The Buchan Alpha - a redundant 12,000-tonne steel offshore oil facility - has arrived in Shetland to be chiselled away to nothing.
Working slowly towards a final decommissioning resting place, Buchan Alpha - a rusting hulk, streaming water from the deck and looking well past its sell-by date - was brought into Lerwick at the weekend by tugs.
Each of five legs has a giant float under the water.
Breaking it up will take 17 months.
Buchan Alpha began life at the dawn of the North Sea oil industry, starting out as a drilling rig in 1973.
Next up was service as a floating production vessel in the Buchan field in 1981.
Buchan Alpha was taken out of service in May by operators Repsol Sinopec Resources UK.
The Health and Safety Executive effectively said it was too old, battered and out of date.
Gary Tootill, the Buchan project manager, said Buchan Alpha was beyond upgrading.
He said: "The Buchan Alpha has been on station for around 36 years.
"It has produced something like 150 million barrels, which was three times what it was expected to produce.
"Having been there for so long, the project to remove it was quite complex."
The massive structure is being attached to a mooring pattern of anchors, for deep parts of the facility to be removed.
Buchan Alpha will then be brought alongside the newly-extended Dales Voe deepwater quay to be dismantled for recycling.
There has been relatively small-scale decommissioning work done in Lerwick over the past 10 years.
The port authority has invested heavily in attracting more such work to Shetland.
Sandra Laurenson, chief Executive of Lerwick Port Authority, said: "The project at Dales Voe to extend the quay has been a £12m investment.
"That is really to future-proof that area for decommissioning for the next generation of platforms to come out.
"There is probably 30 years of work to decommission all the platforms."
The Buchan Alpha work will be led by the French company Veolia, and 35 jobs will be created by the project.
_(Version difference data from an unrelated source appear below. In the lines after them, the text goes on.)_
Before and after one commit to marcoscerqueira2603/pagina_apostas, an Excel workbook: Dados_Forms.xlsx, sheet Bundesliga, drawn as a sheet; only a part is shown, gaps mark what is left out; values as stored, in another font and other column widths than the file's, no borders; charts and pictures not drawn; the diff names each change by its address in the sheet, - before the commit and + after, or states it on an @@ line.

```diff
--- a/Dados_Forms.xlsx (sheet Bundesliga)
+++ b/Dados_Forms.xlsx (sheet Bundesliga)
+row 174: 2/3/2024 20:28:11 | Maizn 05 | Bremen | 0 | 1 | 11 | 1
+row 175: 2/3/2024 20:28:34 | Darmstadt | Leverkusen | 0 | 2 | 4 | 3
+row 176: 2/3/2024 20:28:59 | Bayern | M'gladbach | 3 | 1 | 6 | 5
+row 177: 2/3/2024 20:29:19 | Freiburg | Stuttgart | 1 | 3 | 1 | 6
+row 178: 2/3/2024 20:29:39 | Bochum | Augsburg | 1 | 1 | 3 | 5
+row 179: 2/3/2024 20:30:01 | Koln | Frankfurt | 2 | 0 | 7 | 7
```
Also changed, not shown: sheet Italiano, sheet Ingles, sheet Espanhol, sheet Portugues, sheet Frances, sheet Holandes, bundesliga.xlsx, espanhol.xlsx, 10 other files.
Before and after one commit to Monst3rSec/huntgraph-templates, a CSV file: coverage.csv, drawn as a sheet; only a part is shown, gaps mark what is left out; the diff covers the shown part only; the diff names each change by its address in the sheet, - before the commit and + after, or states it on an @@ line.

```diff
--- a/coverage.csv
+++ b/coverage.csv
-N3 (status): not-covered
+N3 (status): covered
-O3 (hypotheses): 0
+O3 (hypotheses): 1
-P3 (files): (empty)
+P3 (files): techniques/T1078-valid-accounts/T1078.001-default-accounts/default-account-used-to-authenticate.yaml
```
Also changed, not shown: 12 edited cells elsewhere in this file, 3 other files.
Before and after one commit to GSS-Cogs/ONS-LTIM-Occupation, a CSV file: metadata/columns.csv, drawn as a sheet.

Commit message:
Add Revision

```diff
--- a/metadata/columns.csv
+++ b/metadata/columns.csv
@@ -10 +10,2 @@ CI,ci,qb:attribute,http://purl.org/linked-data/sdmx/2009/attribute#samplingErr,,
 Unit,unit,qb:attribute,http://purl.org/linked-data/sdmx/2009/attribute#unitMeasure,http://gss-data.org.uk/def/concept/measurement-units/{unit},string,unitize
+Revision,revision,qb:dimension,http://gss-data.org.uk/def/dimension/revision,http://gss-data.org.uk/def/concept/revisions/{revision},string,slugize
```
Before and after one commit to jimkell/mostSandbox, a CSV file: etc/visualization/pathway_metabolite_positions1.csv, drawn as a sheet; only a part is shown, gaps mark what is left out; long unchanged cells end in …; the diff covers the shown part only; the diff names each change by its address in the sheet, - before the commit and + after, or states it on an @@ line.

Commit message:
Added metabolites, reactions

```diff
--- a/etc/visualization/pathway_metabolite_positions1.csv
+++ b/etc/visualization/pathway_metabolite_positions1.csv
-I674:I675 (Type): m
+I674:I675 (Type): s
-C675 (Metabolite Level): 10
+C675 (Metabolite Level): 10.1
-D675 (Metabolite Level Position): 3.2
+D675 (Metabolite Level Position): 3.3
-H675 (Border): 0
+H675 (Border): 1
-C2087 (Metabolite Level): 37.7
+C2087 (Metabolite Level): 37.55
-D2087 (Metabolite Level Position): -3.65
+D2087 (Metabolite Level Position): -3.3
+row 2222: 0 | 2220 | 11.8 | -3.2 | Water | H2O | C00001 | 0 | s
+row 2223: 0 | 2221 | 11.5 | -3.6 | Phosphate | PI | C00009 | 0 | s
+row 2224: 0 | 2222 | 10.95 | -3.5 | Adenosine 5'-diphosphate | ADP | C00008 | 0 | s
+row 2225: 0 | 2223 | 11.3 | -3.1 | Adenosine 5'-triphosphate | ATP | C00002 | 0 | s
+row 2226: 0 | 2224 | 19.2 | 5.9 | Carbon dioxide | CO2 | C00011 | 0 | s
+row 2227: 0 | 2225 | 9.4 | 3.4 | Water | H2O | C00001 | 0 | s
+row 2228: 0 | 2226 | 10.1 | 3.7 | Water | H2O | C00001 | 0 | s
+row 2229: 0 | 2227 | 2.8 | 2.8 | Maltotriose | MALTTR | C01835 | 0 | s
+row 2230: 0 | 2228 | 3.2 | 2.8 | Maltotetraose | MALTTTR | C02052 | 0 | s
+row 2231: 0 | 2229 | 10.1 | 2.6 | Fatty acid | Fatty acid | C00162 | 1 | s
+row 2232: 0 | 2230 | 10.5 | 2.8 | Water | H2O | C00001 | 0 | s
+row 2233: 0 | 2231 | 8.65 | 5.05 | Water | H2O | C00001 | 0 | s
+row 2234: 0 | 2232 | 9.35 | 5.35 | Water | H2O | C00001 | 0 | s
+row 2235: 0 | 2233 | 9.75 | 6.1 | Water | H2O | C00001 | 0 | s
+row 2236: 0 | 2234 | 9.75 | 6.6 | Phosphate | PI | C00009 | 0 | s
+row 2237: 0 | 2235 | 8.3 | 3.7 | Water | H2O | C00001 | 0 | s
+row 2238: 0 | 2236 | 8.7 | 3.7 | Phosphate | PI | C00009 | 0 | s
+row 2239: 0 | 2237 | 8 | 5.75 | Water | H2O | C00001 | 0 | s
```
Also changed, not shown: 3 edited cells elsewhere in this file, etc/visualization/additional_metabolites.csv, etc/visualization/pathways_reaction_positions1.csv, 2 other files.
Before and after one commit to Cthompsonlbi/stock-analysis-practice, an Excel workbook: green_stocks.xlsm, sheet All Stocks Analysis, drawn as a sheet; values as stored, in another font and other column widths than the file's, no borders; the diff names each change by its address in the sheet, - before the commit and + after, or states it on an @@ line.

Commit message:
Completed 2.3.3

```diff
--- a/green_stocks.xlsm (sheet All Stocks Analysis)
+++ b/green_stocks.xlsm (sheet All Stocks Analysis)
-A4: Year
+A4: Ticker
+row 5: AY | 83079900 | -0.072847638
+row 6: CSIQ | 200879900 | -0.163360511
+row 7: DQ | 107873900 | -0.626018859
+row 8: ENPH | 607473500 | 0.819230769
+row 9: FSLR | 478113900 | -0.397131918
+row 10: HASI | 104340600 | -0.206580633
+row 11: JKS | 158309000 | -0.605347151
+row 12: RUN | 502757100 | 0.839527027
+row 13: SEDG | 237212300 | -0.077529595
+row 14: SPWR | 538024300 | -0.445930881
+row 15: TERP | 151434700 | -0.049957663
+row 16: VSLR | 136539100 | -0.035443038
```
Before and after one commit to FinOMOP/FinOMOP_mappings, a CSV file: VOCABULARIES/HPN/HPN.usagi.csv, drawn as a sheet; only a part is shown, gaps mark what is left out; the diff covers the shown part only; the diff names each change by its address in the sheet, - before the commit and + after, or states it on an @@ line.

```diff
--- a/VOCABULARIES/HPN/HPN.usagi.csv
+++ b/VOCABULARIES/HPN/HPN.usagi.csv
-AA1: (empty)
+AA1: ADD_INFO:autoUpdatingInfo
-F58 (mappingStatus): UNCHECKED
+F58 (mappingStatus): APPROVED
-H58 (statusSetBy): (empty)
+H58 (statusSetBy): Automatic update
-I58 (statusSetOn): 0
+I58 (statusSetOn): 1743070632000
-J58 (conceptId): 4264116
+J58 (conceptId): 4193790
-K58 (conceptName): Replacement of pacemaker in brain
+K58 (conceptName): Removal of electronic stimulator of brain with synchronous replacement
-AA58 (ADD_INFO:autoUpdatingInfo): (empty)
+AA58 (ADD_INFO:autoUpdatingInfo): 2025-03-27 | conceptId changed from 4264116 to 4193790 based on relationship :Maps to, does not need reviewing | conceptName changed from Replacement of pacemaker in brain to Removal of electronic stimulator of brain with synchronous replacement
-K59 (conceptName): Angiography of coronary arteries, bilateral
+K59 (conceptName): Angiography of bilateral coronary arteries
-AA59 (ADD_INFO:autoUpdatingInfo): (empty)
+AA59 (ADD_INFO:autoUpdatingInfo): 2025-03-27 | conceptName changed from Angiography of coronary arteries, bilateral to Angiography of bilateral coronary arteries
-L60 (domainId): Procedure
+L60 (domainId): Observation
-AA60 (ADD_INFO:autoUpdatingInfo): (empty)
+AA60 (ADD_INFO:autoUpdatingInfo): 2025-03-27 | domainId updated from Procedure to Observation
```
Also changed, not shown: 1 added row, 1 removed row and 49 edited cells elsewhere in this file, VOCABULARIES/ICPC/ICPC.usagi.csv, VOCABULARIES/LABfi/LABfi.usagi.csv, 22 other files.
It is expected about 98% of the structure will be recycled.